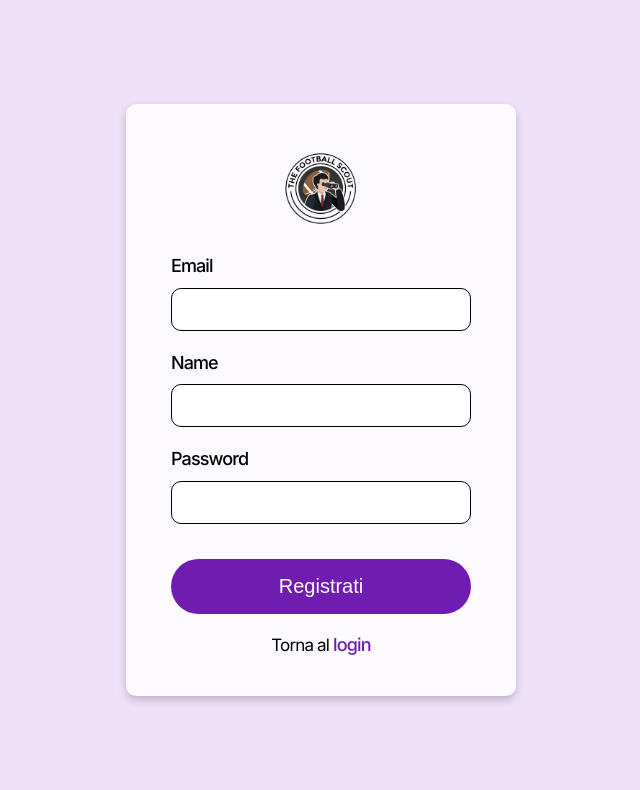
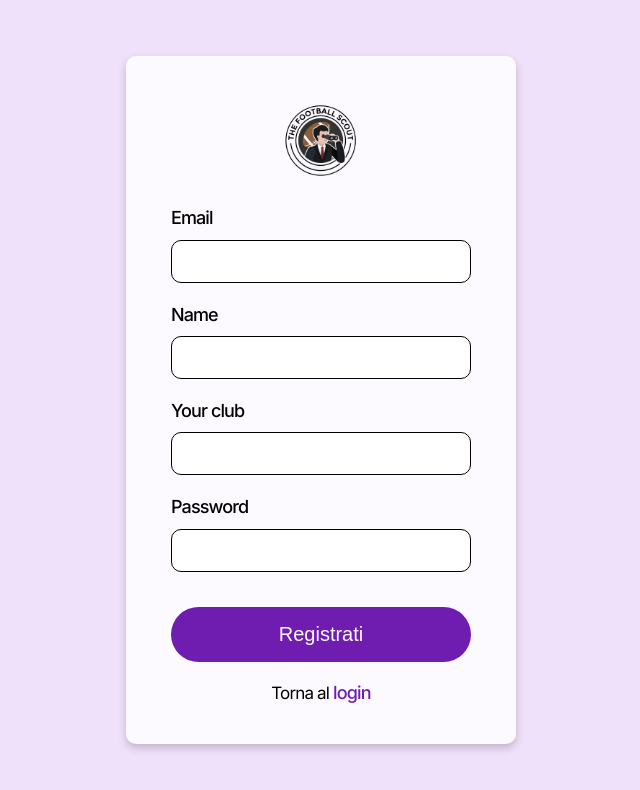
Before and after one commit to Broekhart/Scout-App, a Next.js app: page /authentication in a window 1280 px wide. Both pictures are taken after a click on the element "qui". Shown: the top 790 px of the page, without its empty margins (319-959 px from the left). Built offline with nearby package versions, Linux system fonts and the light colour scheme; what cookies-next would draw is missing.

Commit message:
added club to register form

```diff
--- a/src/components/authentication/Register.tsx
+++ b/src/components/authentication/Register.tsx
@@ -33,6 +33,8 @@ const Register = ({ toggleForm }: Props) => {
         <input type='email' required name='email' />
         <label htmlFor='name'>Name</label>
         <input type='text' required name='name' />
+        <label htmlFor='club'>Your club</label>
+        <input type='text' required name='club' />
         <label htmlFor='password'>Password</label>
         <input type='password' required name='password' />
         {success && <span className='success'>{success}</span>}
```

══════════

(Exercise description):
In the records above, which lines hold the string "label"? Copy each one.

(Expected answer):
         <label htmlFor='name'>Name</label>
+        <label htmlFor='club'>Your club</label>
         <label htmlFor='password'>Password</label>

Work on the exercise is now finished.